Later Hickok tube testers with a few exceptions marked the rise of the transistor. Testers became more and more decontented and aimed at a lower priced market. Some had more features but the Cardomatics had shown that simpler devices were desirable.
The followon 800 series was really an updated 600 with some 6000 features. Testing of Compactrons was added making the "A" series probably the best easily portable unit made. This was also the last example to be introduced using the trraditional two tube Hickok circuit, future untits were either transistorized or had no active components (230).
There are three varients of the 800 known: original 800, 800A, and the 800K which carried the odd-sounding legend "Wired as a 600". They are easily recognized by the sockets: 800K has a single horizontal row, 800 has two vertical sockets by the meter, and the 800A has three vertical sockets. The only reason I can think of for the K is that some servicemen were slow learners.
The next new tester that Hickok introduced was the transisorized model 799 "Mustang". This was a return to the drug store many sockets/few knobs style but was still a full Dynamic Mutual Conductance Tester. Also unlike most earlier Hickoks, full calibration capability is provided by five potentiometers located under the access panel at the lower right.
This access panel could also be replaced with the CA-99 Adapter panel which added a number of additional sockets and settings.Note that while there are "only" 37 sockets compared to the incredible 63 provided in two paneld by a contemporary B&K model, the Hickok provides three different settings for each socket, providing over a hundred different configurations.
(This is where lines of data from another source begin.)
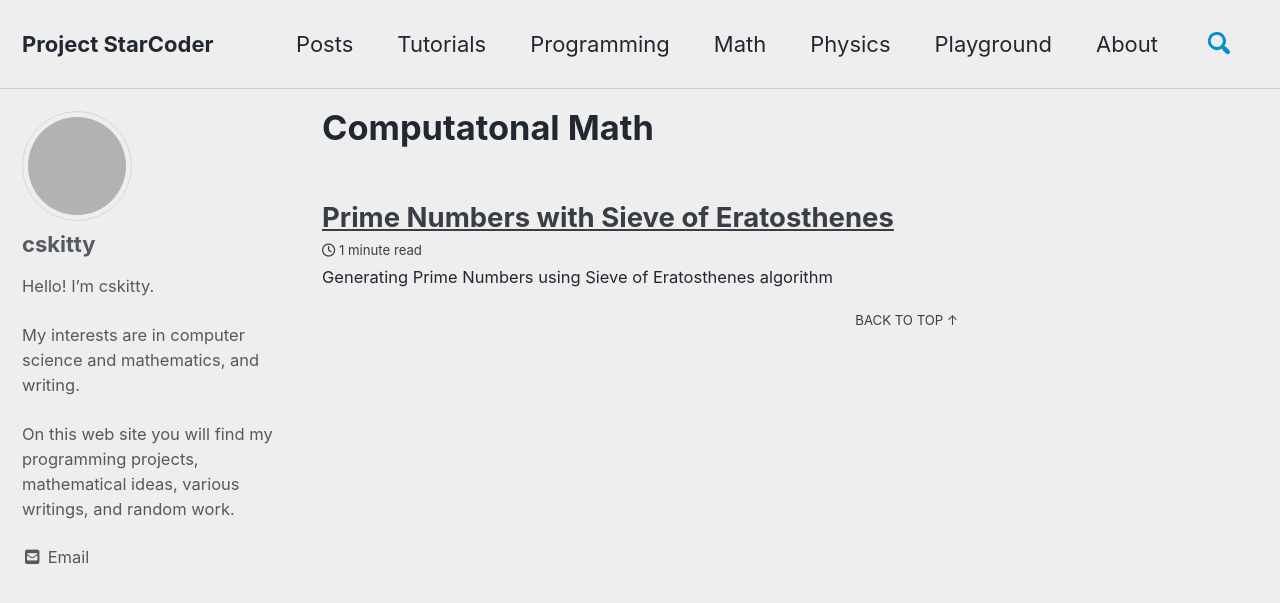
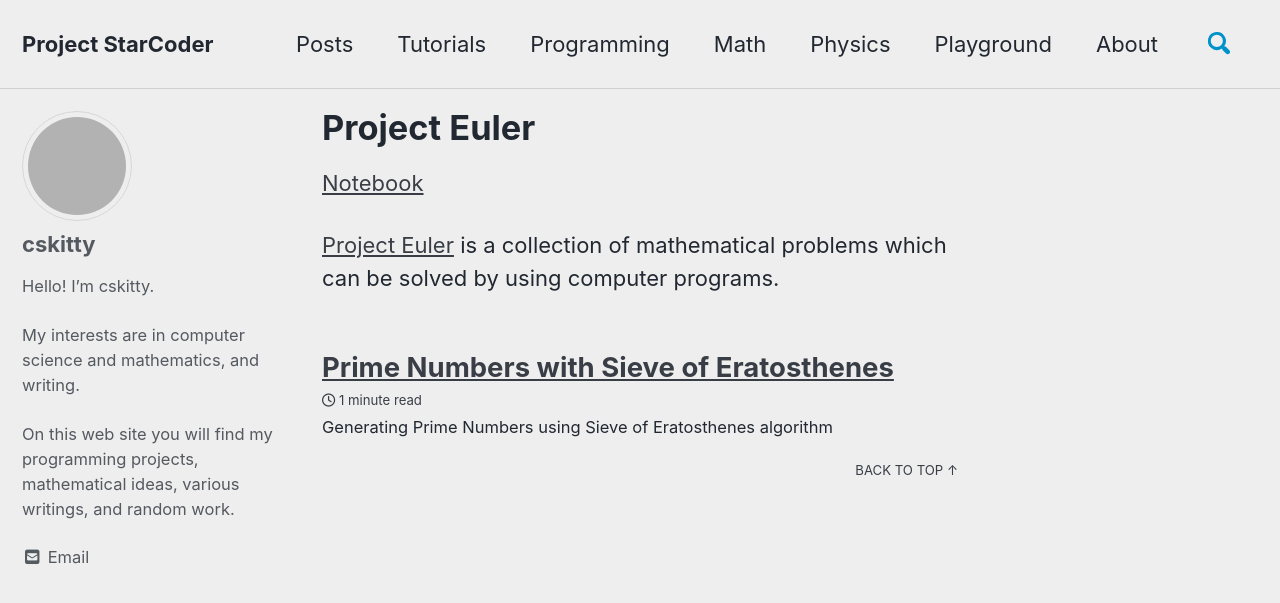
Before and after one commit to cskitty/cskitty.github.io, a Jekyll site: the page built from _pages/math.md, in a window 1280 px wide and 900 px high. Shown: the top 603 px of the window. Built offline with Jekyll 4.4.1, drawn with Linux system fonts in a browser that asks for light colours; cached includes are drawn as plain includes; nearby versions of some CDN libraries; grey boxes are pictures that could not be loaded.

Commit message:
added project euler

```diff
--- a/_pages/math.md
+++ b/_pages/math.md
@@ -1,7 +1,11 @@
 ---
-title: "Computatonal Math"
+title: "Project Euler"
 layout: tag
 permalink: /tags/math/
 taxonomy: Math
 author_profile: true
 ---
+
+[Notebook](https://github.com/cskitty/cskitty.github.io/blob/master/notebook/projecteuler.ipynb)
+
+[Project Euler](https://projecteuler.net/)  is a collection of mathematical problems which can be solved by using computer programs.
```
Also changed, not shown: _posts/2020-04-19-post-project-euler-1.md (added, +26 -0 lines), 2 other files.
Hovever the 799 is not quite as exhaustive a tester as earlier Gm units, it tests all tubes as triodes.
With a retail price of $199.95, the same as the model 800 that it replaced, the 799 was not a cheap tester as examination of the craftmanship evidences.
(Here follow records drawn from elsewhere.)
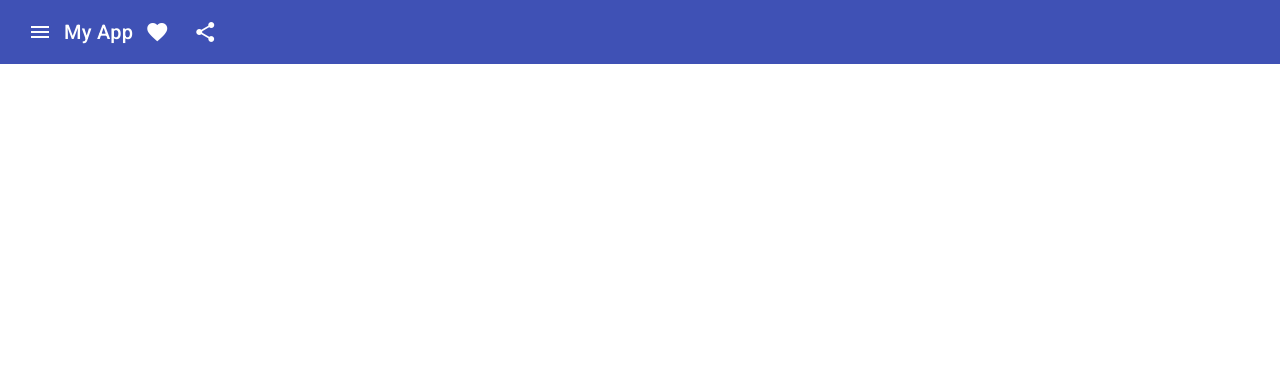
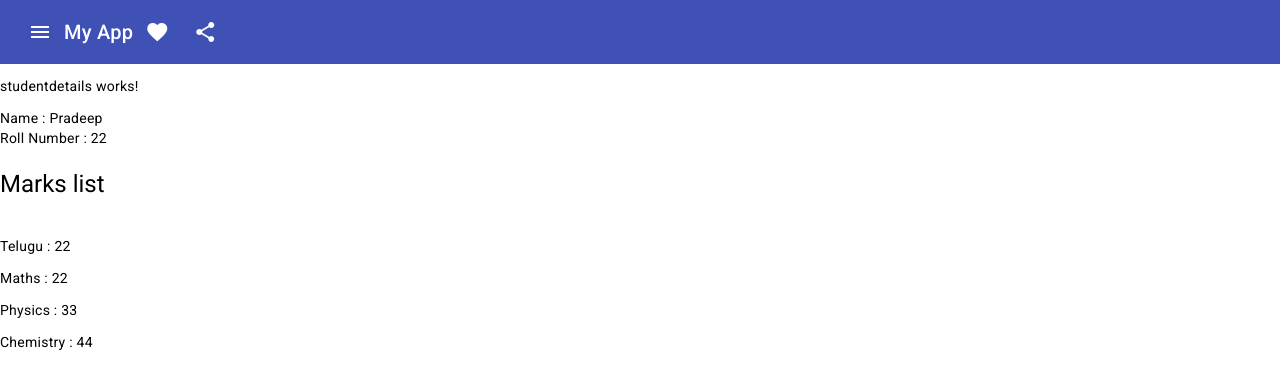
Before and after one commit to mdyusuf7861/anubis, an Angular app: page /student in a window 1280 px wide. Before the commit this address led to /. Shown: the top 388 px of the page. Built offline with nearby package versions, Linux system fonts and the light colour scheme.

Commit message:
Implemented Student details

```diff
--- a/src/app/app-routing.module.ts
+++ b/src/app/app-routing.module.ts
@@ -1,7 +1,10 @@
 import { NgModule } from '@angular/core';
 import { RouterModule, Routes } from '@angular/router';
+import { StudentdetailsComponent } from './studentdetails/studentdetails.component';
 
-const routes: Routes = [];
+const routes: Routes = [
+  {path: 'student', component: StudentdetailsComponent}
+];
 
 @NgModule({
   imports: [RouterModule.forRoot(routes)],
--- a/src/app/app.module.ts
+++ b/src/app/app.module.ts
@@ -10,11 +10,13 @@ import { MatButtonModule } from '@angular/material/button';
 
 import { BrowserAnimationsModule } from '@angular/platform-browser/animations';
 import { ToolbarComponent } from './toolbar/toolbar.component';
+import { StudentdetailsComponent } from './studentdetails/studentdetails.component';
 
 @NgModule({
   declarations: [
     AppComponent,
-    ToolbarComponent
+    ToolbarComponent,
+    StudentdetailsComponent
   ],
   imports: [
     BrowserModule,
--- /dev/null
+++ b/src/app/studentdetails/studentdetails.component.html
@@ -0,0 +1,9 @@
+<p>studentdetails works!</p>
+
+Name : {{ name }} <br>
+Roll Number : {{ rollNumber }} <br><br>
+
+<h1>Marks list</h1> <br>
+<p *ngFor="let subjectMarks of marks">
+    {{subjectMarks.name}} : {{subjectMarks.marks}}
+</p>
--- /dev/null
+++ b/src/app/studentdetails/studentdetails.component.ts
@@ -0,0 +1,22 @@
+import { Component } from '@angular/core';
+
+interface studentMarks{
+  name: string;
+  marks: number;
+}
+
+@Component({
+  selector: 'app-studentdetails',
+  templateUrl: './studentdetails.component.html',
+  styleUrls: ['./studentdetails.component.css']
+})
+export class StudentdetailsComponent {
+  name: string = 'Pradeep';
+  rollNumber: number = 22;
+
+  marks: studentMarks[] = [{ name: 'Telugu', marks: 22 },
+  { name: 'Maths', marks: 22 },
+  { name: 'Physics', marks: 33 },
+  { name: 'Chemistry', marks: 44 }
+]
+}
```
Also changed, not shown: src/app/studentdetails/studentdetails.component.css (added), 1 other file (tests, documents, lock files or other folders).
During the '60s, Hickok attemped a number of "low cost" testers oriented to the hobbyist. The rather simple but very portable 820 was one of these. The simple front panel makes it evident that this is at best an emissions teter but is more probably just a continuity/shorts check.
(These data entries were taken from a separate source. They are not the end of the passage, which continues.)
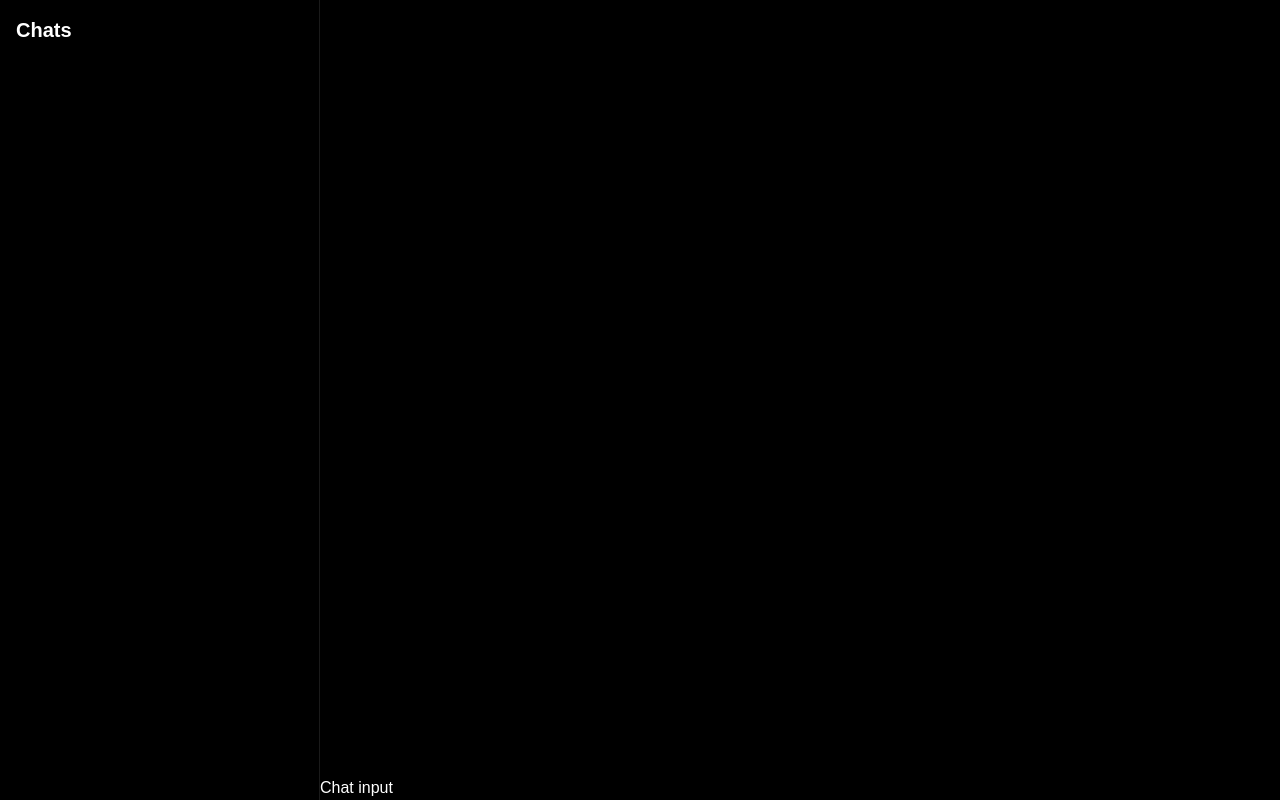
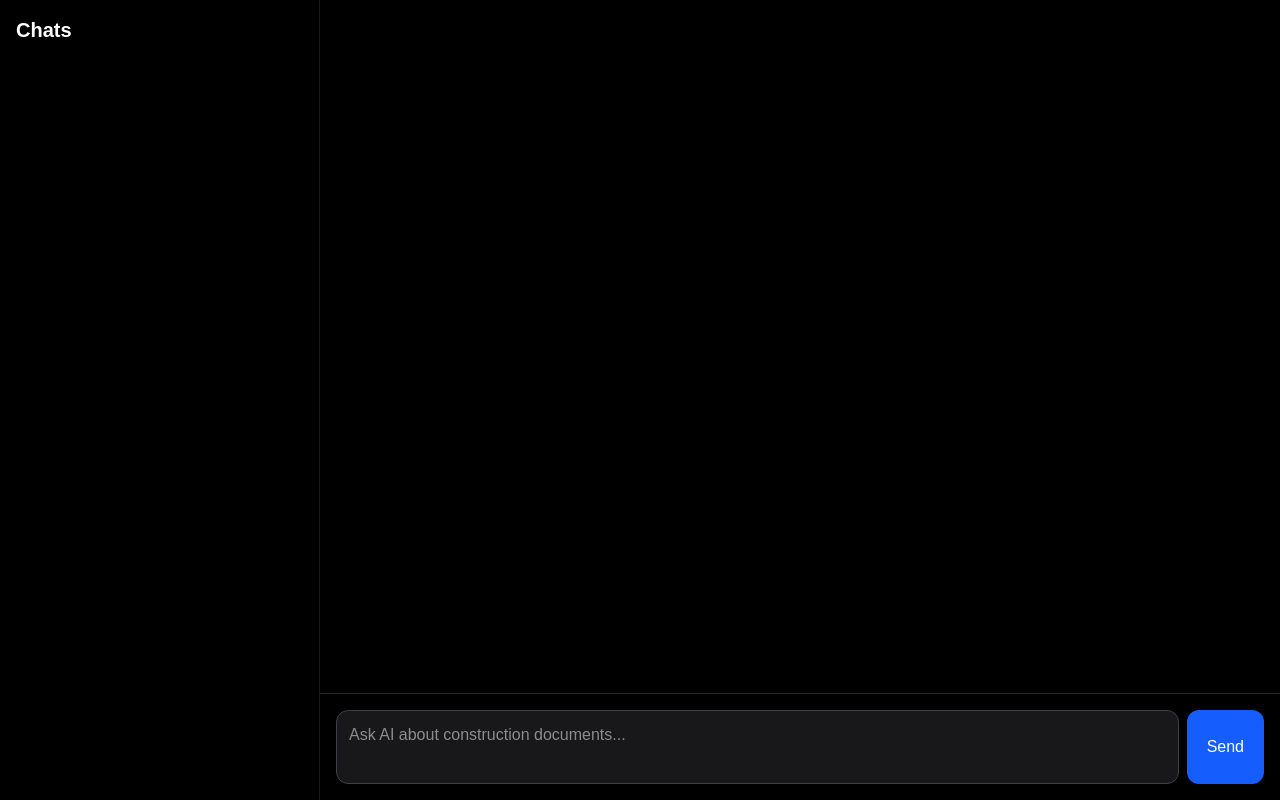
Before and after one commit to Your-Natka/hackathon-mvp-ai-app, a Next.js app: page /chat in a window 1280 px wide. Built offline with nearby package versions, Linux system fonts and the light colour scheme.

Commit message:
fix chat input props

```diff
--- a/src/components/chat/ChatInput.tsx
+++ b/src/components/chat/ChatInput.tsx
@@ -1,5 +1,41 @@
 "use client";
 
-export default function ChatInput() {
-  return <div>Chat input</div>;
+import { useState } from "react";
+
+type ChatInputProps = {
+  onSend: (content: string) => void | Promise<void>;
+  loading?: boolean;
+};
+
+export default function ChatInput({ onSend, loading = false }: ChatInputProps) {
+  const [input, setInput] = useState("");
+
+  const handleSubmit = async () => {
+    if (!input.trim() || loading) return;
+
+    await onSend(input);
+
+    setInput("");
+  };
+
+  return (
+    <div className="border-t border-zinc-800 p-4">
+      <div className="flex gap-2">
+        <textarea
+          value={input}
+          onChange={(e) => setInput(e.target.value)}
+          placeholder="Ask AI about construction documents..."
+          className="min-h-[60px] flex-1 resize-none rounded-xl border border-zinc-700 bg-zinc-900 p-3 text-white outline-none"
+        />
+
+        <button
+          onClick={handleSubmit}
+          disabled={loading}
+          className="rounded-xl bg-blue-600 px-5 text-white transition hover:bg-blue-500 disabled:opacity-50"
+        >
+          {loading ? "..." : "Send"}
+        </button>
+      </div>
+    </div>
+  );
 }
```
The final tester in this group is far from the least: it is probably the closest thing to a modern laboratory quality tube tester Hickok ever made. Fully transistorized, the model 580 is rarely seen yet was intended to replace the 752A which in turn was intended to replace the 539 at the top of the Hickok lineup.